Segment Start: SOURCE DATA
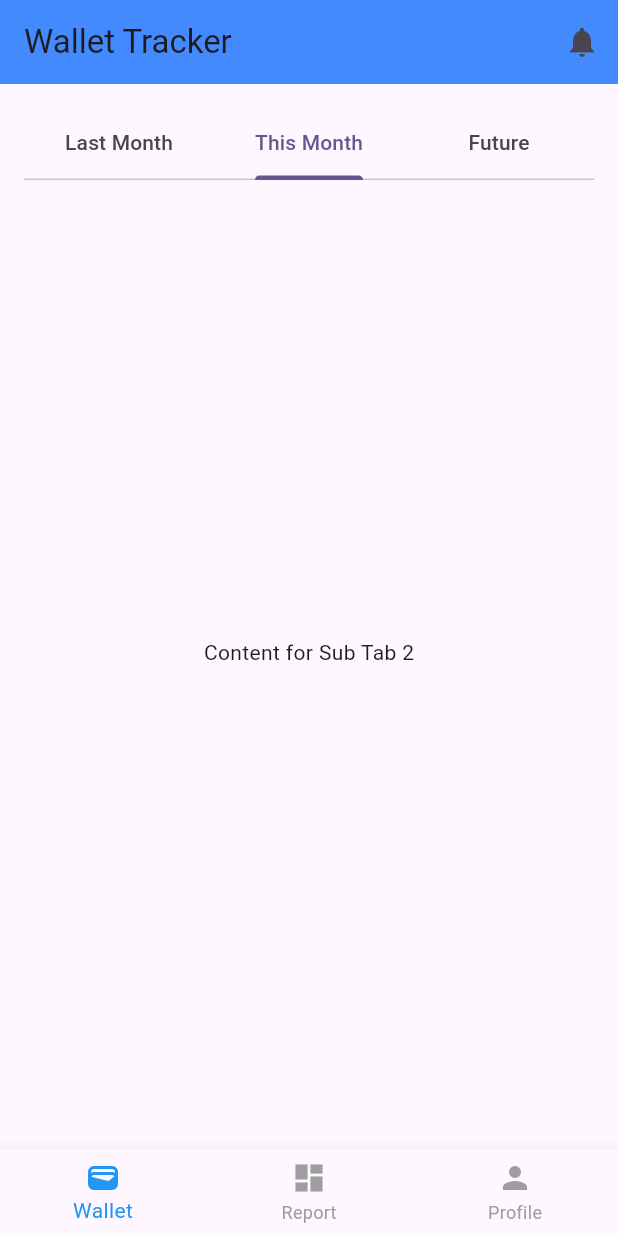
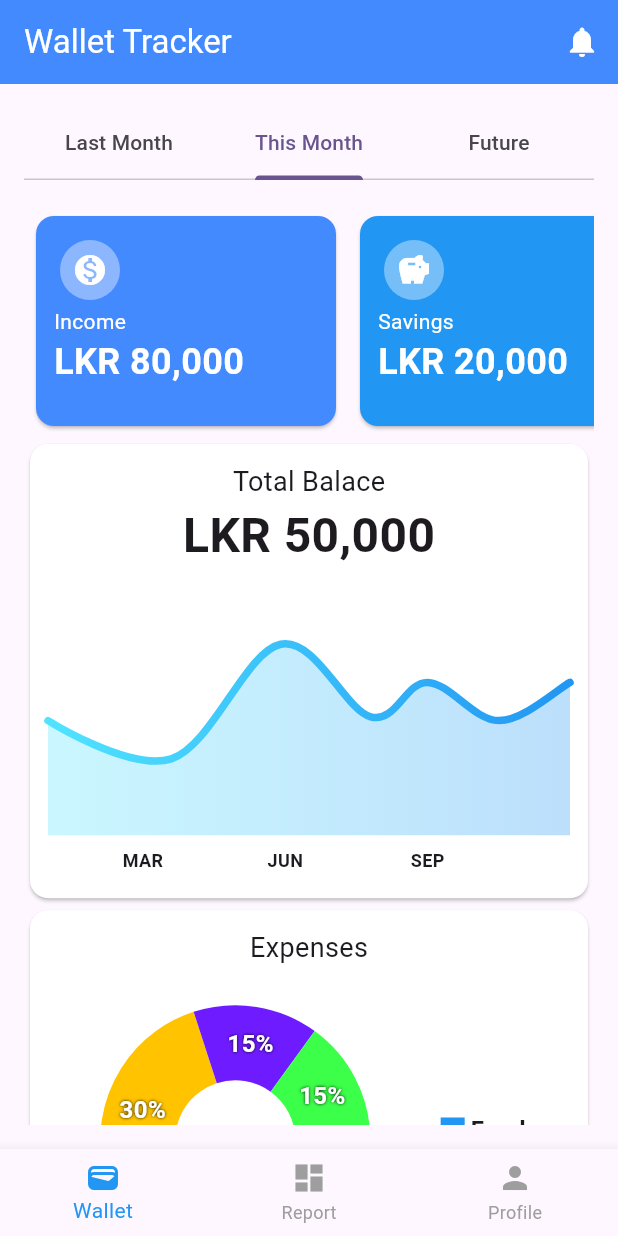
Before and after one commit to dsm98/wallet_tracker, a Flutter app: the screen it shows after launch, after a tap on "Login", on a phone screen of 412 x 824 dp. Run offline on Flutter 3.47's test engine with Material 3 defaults, Android fonts, the light colour scheme and no system bars; drawn by our look-alikes of fl_chart.

Commit message:
Desining Dashboard Day1

```diff
--- a/lib/homePage.dart
+++ b/lib/homePage.dart
@@ -27,10 +27,10 @@ class _HomePageState extends State<HomePage> {
       appBar: AppBar(
         automaticallyImplyLeading: false,
         backgroundColor: Colors.blueAccent,
-        title: Text('Wallet Tracker'),
+        title: Text('Wallet Tracker',style: TextStyle(color: Colors.white),),
         actions: [
           IconButton(
-            icon: Icon(Icons.notifications),
+            icon: Icon(Icons.notifications),color: Colors.white,
             onPressed: () {
               // Handle notification icon press
             },
--- /dev/null
+++ b/lib/resources/app_colors.dart
@@ -0,0 +1,25 @@
+import 'package:flutter/material.dart';
+
+class AppColors {
+  static const Color primary = contentColorCyan;
+  static const Color menuBackground = Color(0xFF090912);
+  static const Color itemsBackground = Color(0xFF1B2339);
+  static const Color pageBackground = Color(0xFF282E45);
+  static const Color mainTextColor1 = Colors.white;
+  static const Color mainTextColor2 = Colors.white70;
+  static const Color mainTextColor3 = Colors.white38;
+  static const Color mainGridLineColor = Colors.white10;
+  static const Color borderColor = Colors.white54;
+  static const Color gridLinesColor = Color(0x11FFFFFF);
+
+  static const Color contentColorBlack = Colors.black;
+  static const Color contentColorWhite = Colors.white;
+  static const Color contentColorBlue = Color(0xFF2196F3);
+  static const Color contentColorYellow = Color(0xFFFFC300);
+  static const Color contentColorOrange = Color(0xFFFF683B);
+  static const Color contentColorGreen = Color(0xFF3BFF49);
+  static const Color contentColorPurple = Color(0xFF6E1BFF);
+  static const Color contentColorPink = Color(0xFFFF3AF2);
+  static const Color contentColorRed = Color(0xFFE80054);
+  static const Color contentColorCyan = Color(0xFF50E4FF);
+}
--- /dev/null
+++ b/lib/resources/indicator.dart
@@ -0,0 +1,49 @@
+import 'package:flutter/material.dart';
+
+class Indicator extends StatelessWidget {
+  const Indicator({
+    super.key,
+    required this.color,
+    required this.text,
+    required this.isSquare,
+    this.size = 16,
+    this.textColor,
+  });
+  final Color color;
+  final String text;
+  final bool isSquare;
+  final double size;
+  final Color? textColor;
+
+  @override
+  Widget build(BuildContext context) {
+    return Row(
+      children: <Widget>[
+        Container(
+          width: size,
+          height: size,
+          decoration: BoxDecoration(
+            shape: isSquare ? BoxShape.rectangle : BoxShape.circle,
+            color: color,
+          ),
+        ),
+        const SizedBox(
+          width: 4,
+        ),
+        GestureDetector(
+          onTap: (){
+            print(text);
+          },
+          child: Text(
+            text,
+            style: TextStyle(
+              fontSize: 16,
+              fontWeight: FontWeight.bold,
+              color: textColor,
+            ),
+          ),
+        )
+      ],
+    );
+  }
+}
--- /dev/null
+++ b/lib/tabs/walletscreen/linechart.dart
@@ -0,0 +1,292 @@
+import 'package:fl_chart/fl_chart.dart';
+import 'package:flutter/material.dart';
+import 'package:wallettracker/resources/app_colors.dart';
+
+class LineChartSample2 extends StatefulWidget {
+  const LineChartSample2({super.key});
+
+  @override
+  State<LineChartSample2> createState() => _LineChartSample2State();
+}
+
+class _LineChartSample2State extends State<LineChartSample2> {
+  List<Color> gradientColors = [
+    AppColors.contentColorCyan,
+    AppColors.contentColorBlue,
+  ];
+
+  bool showAvg = false;
+
+  @override
+  Widget build(BuildContext context) {
+    return Stack(
+      children: <Widget>[
+        AspectRatio(
+          aspectRatio: 1.70,
+          child: Padding(
+            padding: const EdgeInsets.only(
+              right: 12,
+              left: 12,
+              top: 24,
+              bottom: 12,
+            ),
+            child: LineChart(
+              showAvg ? avgData() : mainData(),
+            ),
+          ),
+        ),
+        SizedBox(
+          width: 60,
+          height: 34,
+          child: TextButton(
+            onPressed: () {
+              setState(() {
+                showAvg = !showAvg;
+              });
+            },
+            child: Text(
+              'avg',
+              style: TextStyle(
+                fontSize: 12,
+                color: showAvg ? Colors.white.withOpacity(0.5) : Colors.white,
+              ),
+            ),
+          ),
+        ),
+      ],
+    );
+  }
+
+  Widget bottomTitleWidgets(double value, TitleMeta meta) {
+    const style = TextStyle(
+      fontWeight: FontWeight.bold,
+      fontSize: 12,
+    );
+    Widget text;
+    switch (value.toInt()) {
+      case 2:
+        text = const Text('MAR', style: style);
+        break;
+      case 5:
+        text = const Text('JUN', style: style);
+        break;
+      case 8:
+        text = const Text('SEP', style: style);
+        break;
+      default:
+        text = const Text('', style: style);
+        break;
+    }
+
+    return SideTitleWidget(
+      axisSide: meta.axisSide,
+      child: text,
+    );
+  }
+
+  Widget leftTitleWidgets(double value, TitleMeta meta) {
+    const style = TextStyle(
+      fontWeight: FontWeight.bold,
+      fontSize: 15,
+    );
+    String text;
+    switch (value.toInt()) {
+      case 1:
+        text = '10K';
+        break;
+      case 3:
+        text = '30k';
+        break;
+      case 5:
+        text = '50k';
+        break;
+      default:
+        return Container();
+    }
+
+    return Text(text, style: style, textAlign: TextAlign.left);
+  }
+
+  LineChartData mainData() {
+    return LineChartData(
+      gridData: FlGridData(
+        show: true,
+        drawVerticalLine: true,
+        horizontalInterval: 1,
+        verticalInterval: 1,
+        getDrawingHorizontalLine: (value) {
+          return const FlLine(
+            color: AppColors.mainGridLineColor,
+            strokeWidth: 1,
+          );
+        },
+        getDrawingVerticalLine: (value) {
+          return const FlLine(
+            color: AppColors.mainGridLineColor,
+            strokeWidth: 1,
+          );
+        },
+      ),
+      titlesData: FlTitlesData(
+        show: true,
+        rightTitles: const AxisTitles(
+          sideTitles: SideTitles(showTitles: false),
+        ),
+        topTitles: const AxisTitles(
+          sideTitles: SideTitles(showTitles: false),
+        ),
+        bottomTitles: AxisTitles(
+          sideTitles: SideTitles(
+            showTitles: true,
+            reservedSize: 30,
+            interval: 1,
+            getTitlesWidget: bottomTitleWidgets,
+          ),
+        ),
+        leftTitles: AxisTitles(
+          sideTitles: SideTitles(
+            showTitles: false ,
+            interval: 1,
+            getTitlesWidget: leftTitleWidgets,
+            reservedSize: 42,
+          ),
+        ),
+      ),
+      borderData: FlBorderData(
+        show: false,
+        border: Border.all(color: const Color(0xff37434d)),
+      ),
+      minX: 0,
+      maxX: 11,
+      minY: 0,
+      maxY: 60,
+      lineBarsData: [
+        LineChartBarData(
+          spots: const [
+            FlSpot(0, 30),
+            FlSpot(2.6, 20),
+            FlSpot(4.9, 50),
+            FlSpot(6.8, 31),
+            FlSpot(8, 40),
+            FlSpot(9.5, 30),
+            FlSpot(11, 40),
+          ],
+          isCurved: true,
+          gradient: LinearGradient(
+            colors: gradientColors,
+          ),
+          barWidth: 5,
+          isStrokeCapRound: true,
+          dotData: const FlDotData(
+            show: false,
+          ),
+          belowBarData: BarAreaData(
+            show: true,
+            gradient: LinearGradient(
+              colors: gradientColors
+                  .map((color) => color.withOpacity(0.3))
+                  .toList(),
+            ),
+          ),
+        ),
+      ],
+    );
+  }
+
+  LineChartData avgData() {
+    return LineChartData(
+      lineTouchData: const LineTouchData(enabled: false),
+      gridData: FlGridData(
+        show: true,
+        drawHorizontalLine: true,
+        verticalInterval: 1,
+        horizontalInterval: 1,
+        getDrawingVerticalLine: (value) {
+          return const FlLine(
+            color: Color(0xff37434d),
+            strokeWidth: 1,
+          );
+        },
+        getDrawingHorizontalLine: (value) {
+          return const FlLine(
+            color: Color(0xff37434d),
+            strokeWidth: 1,
+          );
+        },
+      ),
+      titlesData: FlTitlesData(
+        show: true,
+        bottomTitles: AxisTitles(
+          sideTitles: SideTitles(
+            showTitles: true,
+            reservedSize: 30,
+            getTitlesWidget: bottomTitleWidgets,
+            interval: 1,
+          ),
+        ),
+        leftTitles: AxisTitles(
+          sideTitles: SideTitles(
+            showTitles: true,
+            getTitlesWidget: leftTitleWidgets,
+            reservedSize: 42,
+            interval: 1,
+          ),
+        ),
+        topTitles: const AxisTitles(
+          sideTitles: SideTitles(showTitles: false),
+        ),
+        rightTitles: const AxisTitles(
+          sideTitles: SideTitles(showTitles: false),
+        ),
+      ),
+      borderData: FlBorderData(
+        show: true,
+        border: Border.all(color: const Color(0xff37434d)),
+      ),
+      minX: 0,
+      maxX: 11,
+      minY: 0,
+      maxY: 6,
+      lineBarsData: [
+        LineChartBarData(
+          spots: const [
+            FlSpot(0, 3.44),
+            FlSpot(2.6, 3.44),
+            FlSpot(4.9, 3.44),
+            FlSpot(6.8, 3.44),
+            FlSpot(8, 3.44),
+            FlSpot(9.5, 3.44),
+            FlSpot(11, 3.44),
+          ],
+          isCurved: true,
+          gradient: LinearGradient(
+            colors: [
+              ColorTween(begin: gradientColors[0], end: gradientColors[1])
+                  .lerp(0.2)!,
+              ColorTween(begin: gradientColors[0], end: gradientColors[1])
+                  .lerp(0.2)!,
+            ],
+          ),
+          barWidth: 5,
+          isStrokeCapRound: true,
+          dotData: const FlDotData(
+            show: false,
+          ),
+          belowBarData: BarAreaData(
+            show: true,
+            gradient: LinearGradient(
+              colors: [
+                ColorTween(begin: gradientColors[0], end: gradientColors[1])
+                    .lerp(0.2)!
+                    .withOpacity(0.1),
+                ColorTween(begin: gradientColors[0], end: gradientColors[1])
+                    .lerp(0.2)!
+                    .withOpacity(0.1),
+              ],
+            ),
+          ),
+        ),
+      ],
+    );
+  }
+}
--- /dev/null
+++ b/lib/tabs/walletscreen/piechart.dart
@@ -0,0 +1,164 @@
+import 'package:wallettracker/resources/app_colors.dart';
+import 'package:fl_chart/fl_chart.dart';
+import 'package:wallettracker/resources/indicator.dart';
+import 'package:flutter/material.dart';
+
+class PieChartSample2 extends StatefulWidget {
+  const PieChartSample2({super.key});
+
+  @override
+  State<StatefulWidget> createState() => PieChart2State();
+}
+
+class PieChart2State extends State {
+  int touchedIndex = -1;
+
+  @override
+  Widget build(BuildContext context) {
+    return AspectRatio(
+      aspectRatio: 1.8,
+      child: Row(
+        children: <Widget>[
+          const SizedBox(
+            height: 18,
+          ),
+          Expanded(
+            child: AspectRatio(
+              aspectRatio: 1,
+              child: PieChart(
+                PieChartData(
+                  pieTouchData: PieTouchData(
+                    touchCallback: (FlTouchEvent event, pieTouchResponse) {
+                      setState(() {
+                        if (!event.isInterestedForInteractions ||
+                            pieTouchResponse == null ||
+                            pieTouchResponse.touchedSection == null) {
+                          touchedIndex = -1;
+                          return;
+                        }
+                        touchedIndex = pieTouchResponse
+                            .touchedSection!.touchedSectionIndex;
+                      });
+                    },
+                  ),
+                  borderData: FlBorderData(
+                    show: false,
+                  ),
+                  sectionsSpace: 0,
+                  centerSpaceRadius: 40,
+                  sections: showingSections(),
+                ),
+              ),
+            ),
+          ),
+          const Column(
+            mainAxisAlignment: MainAxisAlignment.end,
+            crossAxisAlignment: CrossAxisAlignment.start,
+            children: <Widget>[
+              Indicator(
+                color: AppColors.contentColorBlue,
+                text: 'Foods',
+                isSquare: true,
+              ),
+              SizedBox(
+                height: 4,
+              ),
+              Indicator(
+                color: AppColors.contentColorYellow,
+                text: 'Travel',
+                isSquare: true,
+              ),
+              SizedBox(
+                height: 4,
+              ),
+              Indicator(
+                color: AppColors.contentColorPurple,
+                text: 'Saving',
+                isSquare: true,
+              ),
+              SizedBox(
+                height: 4,
+              ),
+              Indicator(
+                color: AppColors.contentColorGreen,
+                text: 'Others',
+                isSquare: true,
+              ),
+              SizedBox(
+                height: 18,
+              ),
+            ],
+          ),
+          const SizedBox(
+            width: 28,
+          ),
+        ],
+      ),
+    );
+  }
+
+  List<PieChartSectionData> showingSections() {
+    return List.generate(4, (i) {
+      final isTouched = i == touchedIndex;
+      final fontSize = isTouched ? 25.0 : 16.0;
+      final radius = isTouched ? 60.0 : 50.0;
+      const shadows = [Shadow(color: Colors.black, blurRadius: 2)];
+      switch (i) {
+        case 0:
+          return PieChartSectionData(
+            color: AppColors.contentColorBlue,
+            value: 40,
+            title: '40%',
+            radius: radius,
+            titleStyle: TextStyle(
+              fontSize: fontSize,
+              fontWeight: FontWeight.bold,
+              color: AppColors.mainTextColor1,
+              shadows: shadows,
+            ),
+          );
+        case 1:
+          return PieChartSectionData(
+            color: AppColors.contentColorYellow,
+            value: 30,
+            title: '30%',
+            radius: radius,
+            titleStyle: TextStyle(
+              fontSize: fontSize,
+              fontWeight: FontWeight.bold,
+              color: AppColors.mainTextColor1,
+              shadows: shadows,
+            ),
+          );
+        case 2:
+          return PieChartSectionData(
+            color: AppColors.contentColorPurple,
+            value: 15,
+            title: '15%',
+            radius: radius,
+            titleStyle: TextStyle(
+              fontSize: fontSize,
+              fontWeight: FontWeight.bold,
+              color: AppColors.mainTextColor1,
+              shadows: shadows,
+            ),
+          );
+        case 3:
+          return PieChartSectionData(
+            color: AppColors.contentColorGreen,
+            value: 15,
+            title: '15%',
+            radius: radius,
+            titleStyle: TextStyle(
+              fontSize: fontSize,
+              fontWeight: FontWeight.bold,
+              color: AppColors.mainTextColor1,
+              shadows: shadows,
+            ),
+          );
+        default:
+          throw Error();
+      }
+    });
+  }
+}
--- a/lib/tabs/walletscreen/this_month.dart
+++ b/lib/tabs/walletscreen/this_month.dart
@@ -1,4 +1,8 @@
+import 'package:flutter/cupertino.dart';
 import 'package:flutter/material.dart';
+
+import 'linechart.dart';
+import 'piechart.dart';
 
 class ThisMonth extends StatefulWidget {
   const ThisMonth({super.key});
@@ -10,6 +14,131 @@ class ThisMonth extends StatefulWidget {
 class _ThisMonthState extends State<ThisMonth> {
   @override
   Widget build(BuildContext context) {
-    return const Center(child: Text('Content for Sub Tab 2'));
+    return  Scaffold(
+      body: SingleChildScrollView(
+        child: Padding(
+          padding: const EdgeInsets.all(0),
+          child: Column(
+            crossAxisAlignment: CrossAxisAlignment.start,
+            children: [
+              SizedBox(height: 16,),
+              SingleChildScrollView(
+                scrollDirection: Axis.horizontal,
+                child: Padding(
+                  padding: const EdgeInsets.symmetric(vertical: 8,horizontal: 0),
+                  child: Row(
+                    children: [
+                      Card(
+                        color: Colors.blueAccent,
+                        margin: const EdgeInsets.symmetric(horizontal: 8.0),
+                        child: Container(
+                          width: 200,
+                          height: 140,
+                          child: Padding(
+                            padding: const EdgeInsets.all(12.0),
+                            child: Column(
+                              crossAxisAlignment: CrossAxisAlignment.start,
+                              children: [
+                                IconButton.filled(
+                                  onPressed: (){},
+                                  icon: Icon(Icons.monetization_on),
+                                  color: Colors.white,
+                                  style: IconButton.styleFrom(
+                                      backgroundColor: Colors.white38
+                                  ),
+                                ),
+                                Text('Income',style: TextStyle(color: Colors.white),),
+                                Text('LKR 80,000',style: TextStyle(color: Colors.white,fontSize: 24,fontWeight: FontWeight.bold)),
+                              ],
+                            ),
+                          ),
+                        ),
+                      ),
+                      Card(
+                        color: Colors.blue,
+                        margin: const EdgeInsets.symmetric(horizontal: 8.0),
+                        child: Container(
+                          width: 200,
+                          height: 140,
+                          child: Padding(
+                            padding: const EdgeInsets.all(12.0),
+                            child: Column(
+                              crossAxisAlignment: CrossAxisAlignment.start,
+                              children: [
+                                IconButton.filled(
+                                  onPressed: (){},
+                                  icon: Icon(Icons.savings),
+                                  color: Colors.white,
+                                  style: IconButton.styleFrom(
+                                      backgroundColor: Colors.white38
+                                  ),
+                                ),
+                                Text('Savings',style: TextStyle(color: Colors.white),),
+                                Text('LKR 20,000',style: TextStyle(color: Colors.white,fontSize: 24,fontWeight: FontWeight.bold)),
+                              ],
+                            ),
+                          ),
+                        ),
+                      ),
+                      Card(
+                        color: Colors.lightBlue,
+                        margin: const EdgeInsets.symmetric(horizontal: 8.0),
+                        child: Container(
+                          width: 200,
+                          height: 140,
+                          child: Padding(
+                            padding: const EdgeInsets.all(12.0),
+                            child: Column(
+                              crossAxisAlignment: CrossAxisAlignment.start,
+                              children: [
+                                IconButton.filled(
+                                  onPressed: (){},
+                                  icon: Icon(Icons.payment),
+                                  color: Colors.white,
+                                  style: IconButton.styleFrom(
+                                      backgroundColor: Colors.white38
+                                  ),
+                                ),
+                                Text('Expenses',style: TextStyle(color: Colors.white),),
+                                Text('LKR 10,000',style: TextStyle(color: Colors.white,fontSize: 24,fontWeight: FontWeight.bold)),
+                              ],
+                            ),
+                          ),
+                        ),
+                      ),
+                    ],
+                  ),
+                ),
+              ),
+              Card(
+                child: Column(
+                  children: [
+                    SizedBox(height: 12,),
+                    Text('Total Balace',style: TextStyle(fontSize: 18,),),
+                    Text('LKR 50,000',style: TextStyle(fontSize: 32,fontWeight: FontWeight.bold),),
+                    LineChartSample2(),
+                  ],
+                ),
+                color: Colors.white,
+              ),
+              Card(
+                child: Column(
+                  children: [
+                    SizedBox(height: 12,),
+                    Text('Expenses',style: TextStyle(fontSize: 18,),),
+                    SizedBox(height: 12,),
+                    PieChartSample2(),
+                    SizedBox(height: 16,),
+                    ElevatedButton(onPressed: (){}, child: Text('View more ')),
+                    SizedBox(height: 16,),
+                  ],
+                ),
+                color: Colors.white,
+              ),
+            ],
+          ),
+        ),
+      ),
+    );
   }
 }
```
Segment End: SOURCE DATA
→ TASK DIRECTIONS
Only the lines of the data holding the string "touchedIndex" are wanted; copy each of them.

→ EXPECTED OUTPUT
+  int touchedIndex = -1;
+                          touchedIndex = -1;
+                        touchedIndex = pieTouchResponse
+      final isTouched = i == touchedIndex;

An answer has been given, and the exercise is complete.